Lightless, I made my way to the brighter precincts of the site, then back to my office. I swear I didn't cry, but I didn't exactly feel very heroic until I was inside. If there's one thing I've learned by perusing lurid Man's Life magazine covers on the internet, it's that even the manliest manly man of manliness can prevail against a critter onslaught only during the daylight hours. If that one guy had run into those weasels at night, they would have ripped his flesh right down to the bone, marrow even.

On a felicitous note, because of the bitterly cold, windy weather, one of the managers took Fred and Ginger home for the weekend. Typically, I feed these two around 4AM on Saturday mornings, and the idea of having them out and about while coyotes are roaming around without me being able to see them would not have made me comfortable.

ADDENDUM: Given the frigid temperature, and the fact that the eastern coyote is about one-quarter wolf, this could have been the title of my post:


mikey said...

You oughta set up a couple of night vision game/trail cameras around the site and see what alls out there at night. The gift shop could sell the better pics to pay for the cameras...

Big Bad Bald Bastard said...

That's a great idea, mikey. I mentioned this to a friend of mine and he had bought one and set it up in his backyard. Just this weekend, he found an image of one of his neighbors in his backyard with a pair of binoculars, spying on his adolescent daughter's bedroom window. He contacted the local constabulary, and there will be an ensuing shitstorm. This creep's live-in girlfriend has a teenage daughter herself.

I told my friend to drop a goddamn bus on this asshole.

Li'l Innocent said...

I wanted to echo your thoughts when I first read this nifty post a couple of nights ago. You reminded me of an experience I had well over 3 decades ago, when my then boyfriend, my sister and I traveled into NYC to spend the day at the Bronx Zoo, for the first time since childhood. A new, advanced-design Big Cat building was among several new facilities that had been opened recently.

We entered the new Feline house. Immediately inside the door, I found myself five feet away from an adult leopard on my left with nothing between us. The leopard paused in mid-stride, turned his/her head and met my eyes. There was a moment of pure prey-animal petrifaction before the presence of the spotless plate glass registered.

It's good to know your place. A predator - especially a top predator - has an inherent quality that no jumped-up anthropoid will ever achieve.

Big Bad Bald Bastard said...

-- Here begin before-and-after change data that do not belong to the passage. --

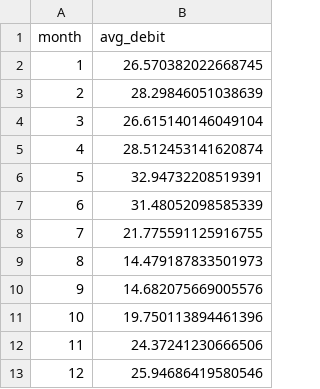
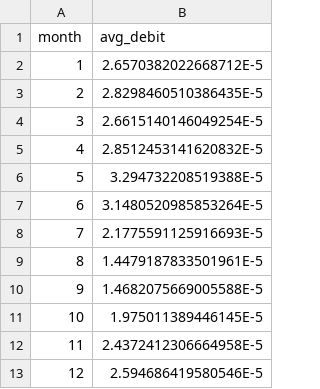
Before and after one commit to iusildra/Electrizity, a CSV file: computedDatasets/debitRivieresAvgByMonth.csv, drawn as a sheet.

```diff
--- a/computedDatasets/debitRivieresAvgByMonth.csv
+++ b/computedDatasets/debitRivieresAvgByMonth.csv
@@ -1,13 +1,13 @@
 month,avg_debit
-1,26.570382022668745
-2,28.29846051038639
-3,26.615140146049104
-4,28.512453141620874
-5,32.94732208519391
-6,31.48052098585339
-7,21.775591125916755
-8,14.479187833501973
-9,14.682075669005576
-10,19.750113894461396
-11,24.37241230666506
-12,25.94686419580546
+1,2.6570382022668712E-5
+2,2.8298460510386435E-5
+3,2.6615140146049254E-5
+4,2.8512453141620832E-5
+5,3.294732208519388E-5
+6,3.1480520985853264E-5
+7,2.1775591125916693E-5
+8,1.4479187833501961E-5
+9,1.4682075669005588E-5
+10,1.975011389446145E-5
+11,2.4372412306664958E-5
+12,2.594686419580546E-5
```
Also changed, not shown: computedDatasets/debitRivieresAvg.csv, computedDatasets/debitRivieresAvgByYear.csv, 30 other files.
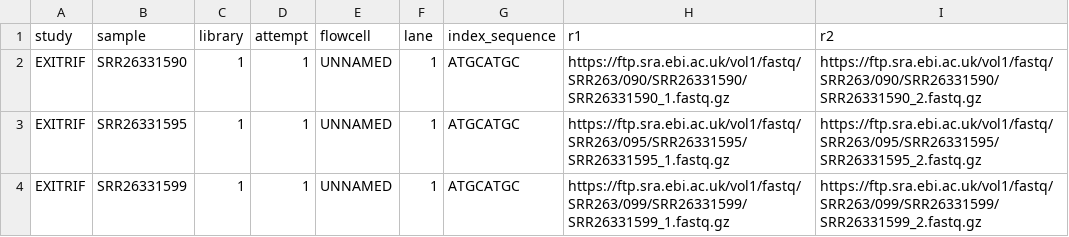
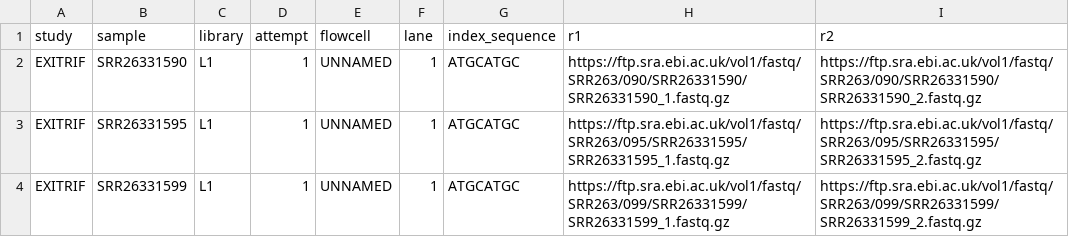
Before and after one commit to mycobactopia-org/xbs-variant-calling, a CSV file: assets/samplesheet_test.csv, drawn as a sheet.

Commit message:
fix(test): quote library values as strings — schema requires string, CSV had bare int (#4)
The bundled `-profile test` samplesheet had `library=1` (bare integer). The
nf-schema plugin type-sniffs CSV values, sniffs `1` as integer, and rejects
against schema_input.json which declares `library: {type: string, pattern: '^\S+$'}`:

  Entry 1: Error for field 'library' (1): Value is [integer] but should be [string]

Rename `1` → `L1` in the library column of all three rows. Semantic (Library 1)
and unambiguously a string to the CSV parser. No pipeline-logic change — the
per-library groupBy in xbs_per_sample.nf just uses the value as an id.

Surfaced running `-profile test,abc_cluster` on abc-cluster's nf-nomad executor
via abc-cluster-cli, where the head-task's Nextflow validated the samplesheet
and hard-failed before any tasks were dispatched.

```diff
--- a/assets/samplesheet_test.csv
+++ b/assets/samplesheet_test.csv
@@ -1,4 +1,4 @@
 study,sample,library,attempt,flowcell,lane,index_sequence,r1,r2
-EXITRIF,SRR26331590,1,1,UNNAMED,1,ATGCATGC,https://ftp.sra.ebi.ac.uk/vol1/fastq/SRR263/090/SRR26331590/SRR26331590_1.fastq.gz,https://ftp.sra.ebi.ac.uk/vol1/fastq/SRR263/090/SRR26331590/SRR26331590_2.fastq.gz
-EXITRIF,SRR26331595,1,1,UNNAMED,1,ATGCATGC,https://ftp.sra.ebi.ac.uk/vol1/fastq/SRR263/095/SRR26331595/SRR26331595_1.fastq.gz,https://ftp.sra.ebi.ac.uk/vol1/fastq/SRR263/095/SRR26331595/SRR26331595_2.fastq.gz
-EXITRIF,SRR26331599,1,1,UNNAMED,1,ATGCATGC,https://ftp.sra.ebi.ac.uk/vol1/fastq/SRR263/099/SRR26331599/SRR26331599_1.fastq.gz,https://ftp.sra.ebi.ac.uk/vol1/fastq/SRR263/099/SRR26331599/SRR26331599_2.fastq.gz
+EXITRIF,SRR26331590,L1,1,UNNAMED,1,ATGCATGC,https://ftp.sra.ebi.ac.uk/vol1/fastq/SRR263/090/SRR26331590/SRR26331590_1.fastq.gz,https://ftp.sra.ebi.ac.uk/vol1/fastq/SRR263/090/SRR26331590/SRR26331590_2.fastq.gz
+EXITRIF,SRR26331595,L1,1,UNNAMED,1,ATGCATGC,https://ftp.sra.ebi.ac.uk/vol1/fastq/SRR263/095/SRR26331595/SRR26331595_1.fastq.gz,https://ftp.sra.ebi.ac.uk/vol1/fastq/SRR263/095/SRR26331595/SRR26331595_2.fastq.gz
+EXITRIF,SRR26331599,L1,1,UNNAMED,1,ATGCATGC,https://ftp.sra.ebi.ac.uk/vol1/fastq/SRR263/099/SRR26331599/SRR26331599_1.fastq.gz,https://ftp.sra.ebi.ac.uk/vol1/fastq/SRR263/099/SRR26331599/SRR26331599_2.fastq.gz
```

Reading your post, LI, I have to say that I am glad that my precious kitties aren't sixty or seventy pounds... cats are such perfect killing machines.

Emma said...


I live rurally, by mostly-preference, and our local supply of barn cats has dwindled to zero since the immediate environment expanded into coyote territory. (Or "expanded into coyote territory again."

I realize that animals don't have ethics, and that they look at the world through pretty basic hierarchies of threat dynamics, but things that hunt in packs are scary as fuck. Especially when they have sharp teeth.